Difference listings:
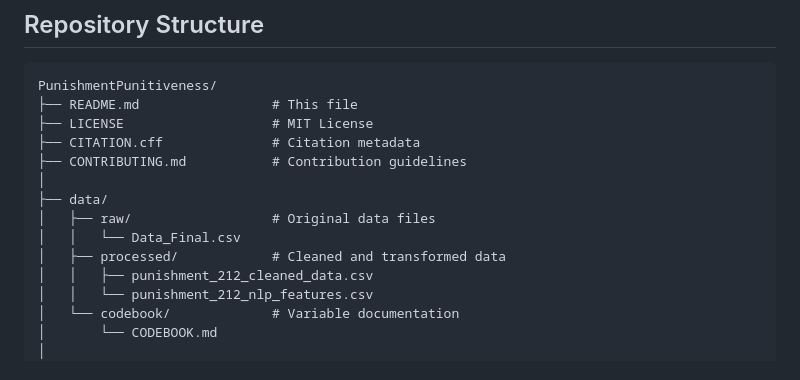
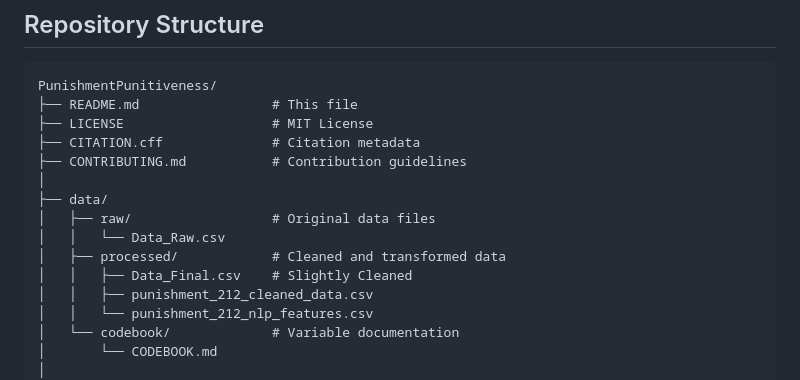
Before and after one commit to DGK-Law-and-Cognition-Lab/Punishment-Punitiveness, a Markdown page: README.md, the part around one of its changes. GitHub-like rendering.

Commit message:
Update README with new data file and visualizations

```diff
--- a/README.md
+++ b/README.md
@@ -231,8 +231,9 @@ PunishmentPunitiveness/
 │
 ├── data/
 │   ├── raw/                  # Original data files
-│   │   └── Data_Final.csv
+│   │   └── Data_Raw.csv
 │   ├── processed/            # Cleaned and transformed data
+│   │   ├── Data_Final.csv    # Slightly Cleaned
 │   │   ├── punishment_212_cleaned_data.csv
 │   │   └── punishment_212_nlp_features.csv
 │   └── codebook/             # Variable documentation
```
Also changed, not shown: other parts of README.md (+9 -9 lines).
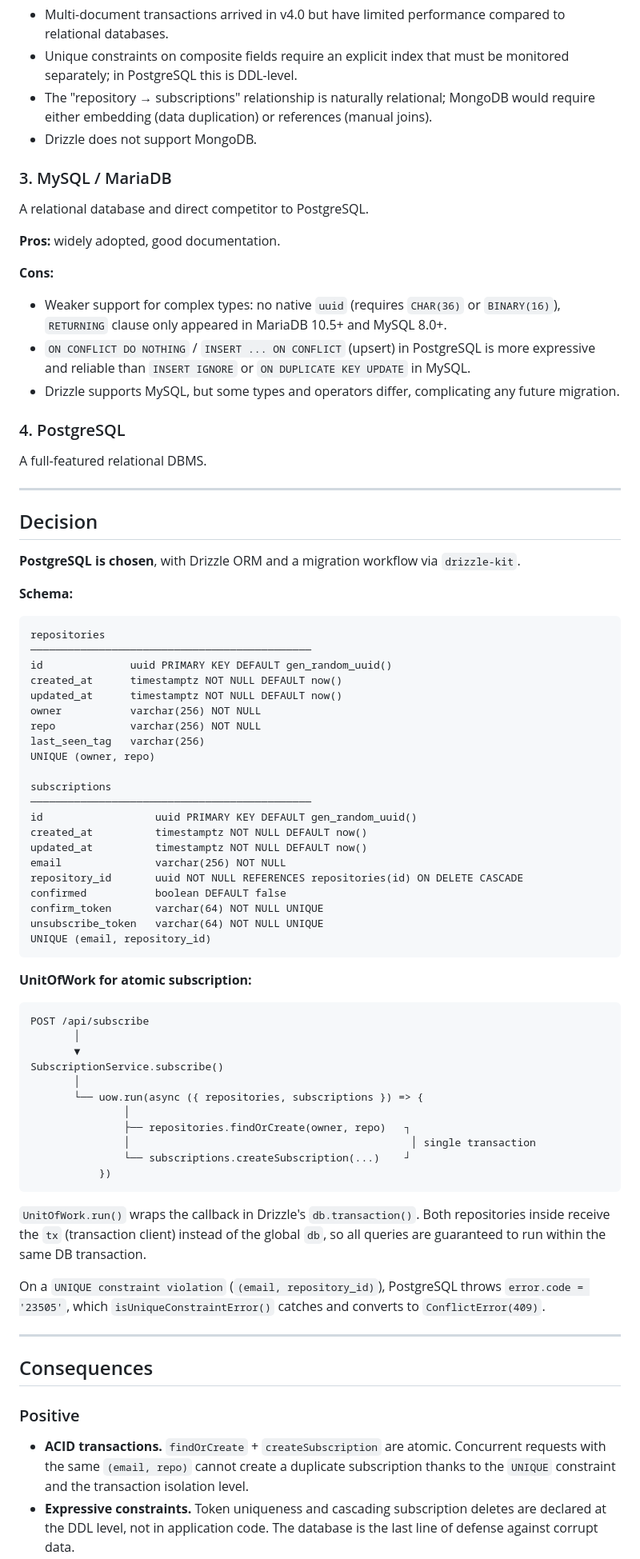
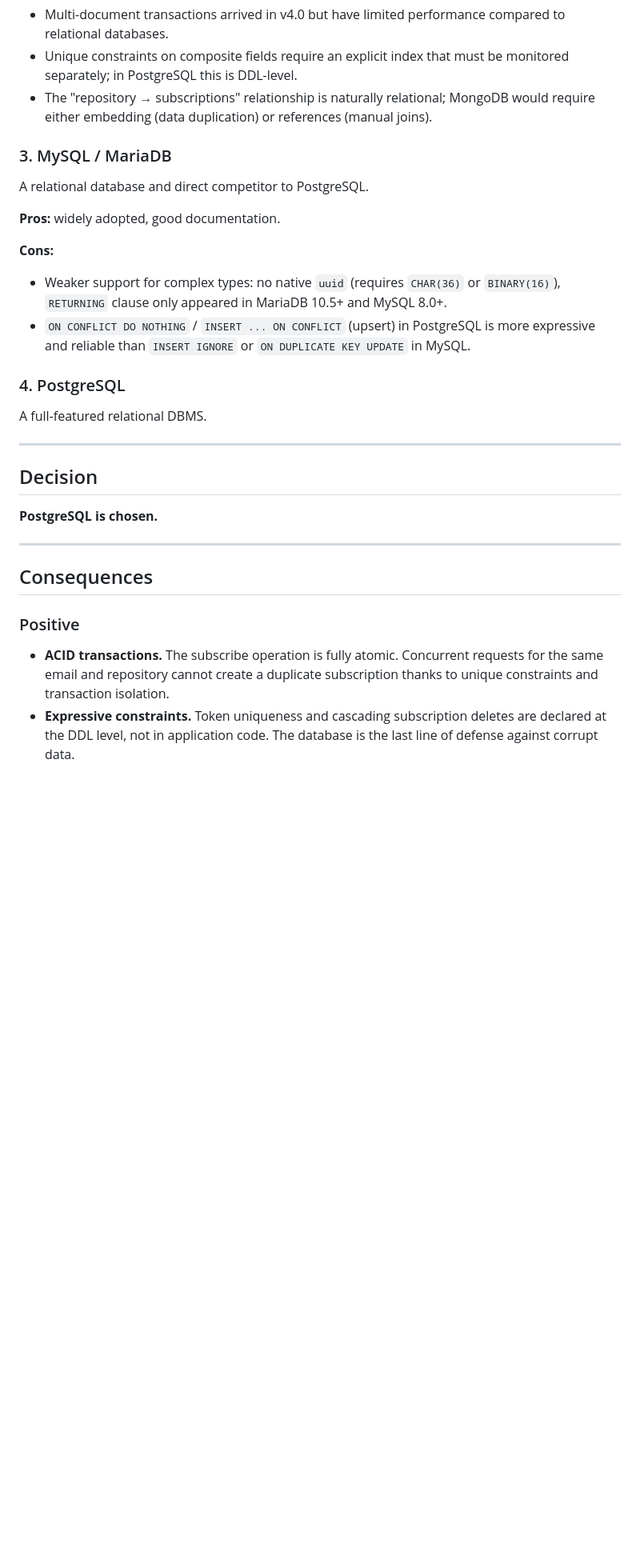
Before and after one commit to GenesisEducationKyiv/software-engineering-school-6-0-Crosshell, a Markdown page: docs/adr/002-postgresql-as-primary-database.md, the part around one of its changes. Shown at 80% size. Rendered like a GitHub page; blank space fills up the shorter version.

Commit message:
docs(hw2): streamline adr on database choice by removing redundancy

````diff
--- a/docs/adr/002-postgresql-as-primary-database.md
+++ b/docs/adr/002-postgresql-as-primary-database.md
@@ -51,7 +47,6 @@ A document database.
 - Multi-document transactions arrived in v4.0 but have limited performance compared to relational databases.
 - Unique constraints on composite fields require an explicit index that must be monitored separately; in PostgreSQL this is DDL-level.
 - The "repository → subscriptions" relationship is naturally relational; MongoDB would require either embedding (data duplication) or references (manual joins).
-- Drizzle does not support MongoDB.
 
 ### 3. MySQL / MariaDB
 
@@ -62,7 +57,6 @@ A relational database and direct competitor to PostgreSQL.
 **Cons:**
 - Weaker support for complex types: no native `uuid` (requires `CHAR(36)` or `BINARY(16)`), `RETURNING` clause only appeared in MariaDB 10.5+ and MySQL 8.0+.
 - `ON CONFLICT DO NOTHING` / `INSERT ... ON CONFLICT` (upsert) in PostgreSQL is more expressive and reliable than `INSERT IGNORE` or `ON DUPLICATE KEY UPDATE` in MySQL.
-- Drizzle supports MySQL, but some types and operators differ, complicating any future migration.
 
 ### 4. PostgreSQL
 
@@ -72,53 +66,7 @@ A full-featured relational DBMS.
 
 ## Decision
 
-**PostgreSQL is chosen**, with Drizzle ORM and a migration workflow via `drizzle-kit`.
-
-**Schema:**
-
-```
-repositories
-─────────────────────────────────────────────
-id              uuid PRIMARY KEY DEFAULT gen_random_uuid()
-created_at      timestamptz NOT NULL DEFAULT now()
-updated_at      timestamptz NOT NULL DEFAULT now()
-owner           varchar(256) NOT NULL
-repo            varchar(256) NOT NULL
-last_seen_tag   varchar(256)
-UNIQUE (owner, repo)
-
-subscriptions
-─────────────────────────────────────────────
-id                  uuid PRIMARY KEY DEFAULT gen_random_uuid()
-created_at          timestamptz NOT NULL DEFAULT now()
-updated_at          timestamptz NOT NULL DEFAULT now()
-email               varchar(256) NOT NULL
-repository_id       uuid NOT NULL REFERENCES repositories(id) ON DELETE CASCADE
-confirmed           boolean DEFAULT false
-confirm_token       varchar(64) NOT NULL UNIQUE
-unsubscribe_token   varchar(64) NOT NULL UNIQUE
-UNIQUE (email, repository_id)
-```
-
-**UnitOfWork for atomic subscription:**
-
-```
-POST /api/subscribe
-       │
-       ▼
-SubscriptionService.subscribe()
-       │
-       └── uow.run(async ({ repositories, subscriptions }) => {
-               │
-               ├── repositories.findOrCreate(owner, repo)   ┐
-               │                                             │ single transaction
-               └── subscriptions.createSubscription(...)    ┘
-           })
-```
-
-`UnitOfWork.run()` wraps the callback in Drizzle's `db.transaction()`. Both repositories inside receive the `tx` (transaction client) instead of the global `db`, so all queries are guaranteed to run within the same DB transaction.
-
-On a `UNIQUE constraint violation` (`(email, repository_id)`), PostgreSQL throws `error.code = '23505'`, which `isUniqueConstraintError()` catches and converts to `ConflictError(409)`.
+**PostgreSQL is chosen.**
 
 ---
 
@@ -126,5 +74,5 @@ On a `UNIQUE constraint violation` (`(email, repository_id)`), PostgreSQL throws
 
 ### Positive
 
-- **ACID transactions.** `findOrCreate` + `createSubscription` are atomic. Concurrent requests with the same `(email, repo)` cannot create a duplicate subscription thanks to the `UNIQUE` constraint and the transaction isolation level.
+- **ACID transactions.** The subscribe operation is fully atomic. Concurrent requests for the same email and repository cannot create a duplicate subscription thanks to unique constraints and transaction isolation.
 - **Expressive constraints.** Token uniqueness and cascading subscription deletes are declared at the DDL level, not in application code. The database is the last line of defense against corrupt data.
````
Also changed, not shown: other parts of docs/adr/002-postgresql-as-primary-database.md (+5 -10 lines).
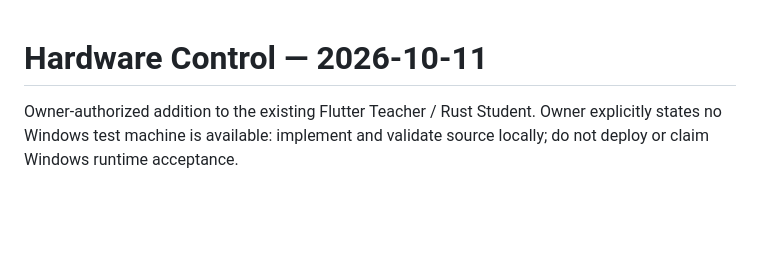
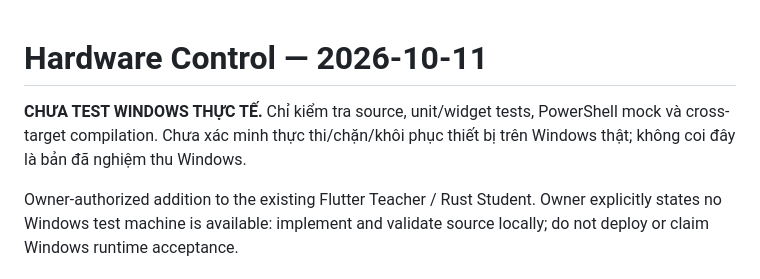
Before and after one commit to maivanmanh/netsupport-school, a Markdown page: docs/26_HARDWARE_CONTROL.md, the part around the change. GitHub-like rendering; blank space fills up the shorter version.

Commit message:
docs: mark Hardware Control as not tested on Windows
CHUA TEST WINDOWS THUC TE. Source/unit/widget/mock checks and Windows cross-target compilation passed; device enforcement, persistence and recovery have not been verified on a real Windows machine.

```diff
--- a/docs/26_HARDWARE_CONTROL.md
+++ b/docs/26_HARDWARE_CONTROL.md
@@ -1,4 +1,8 @@
 # Hardware Control — 2026-10-11
+
+**CHƯA TEST WINDOWS THỰC TẾ.** Chỉ kiểm tra source, unit/widget tests,
+PowerShell mock và cross-target compilation. Chưa xác minh thực thi/chặn/khôi
+phục thiết bị trên Windows thật; không coi đây là bản đã nghiệm thu Windows.
 
 Owner-authorized addition to the existing Flutter Teacher / Rust Student. Owner
 explicitly states no Windows test machine is available: implement and validate
```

# What to do
Which lines in the entries above contain "repositories"? Pull each of them out.

# Reply
-repositories
-repository_id       uuid NOT NULL REFERENCES repositories(id) ON DELETE CASCADE
-       └── uow.run(async ({ repositories, subscriptions }) => {
-               ├── repositories.findOrCreate(owner, repo)   ┐
-`UnitOfWork.run()` wraps the callback in Drizzle's `db.transaction()`. Both repositories inside receive the `tx` (transaction client) instead of the global `db`, so all queries are guaranteed to run within the same DB transaction.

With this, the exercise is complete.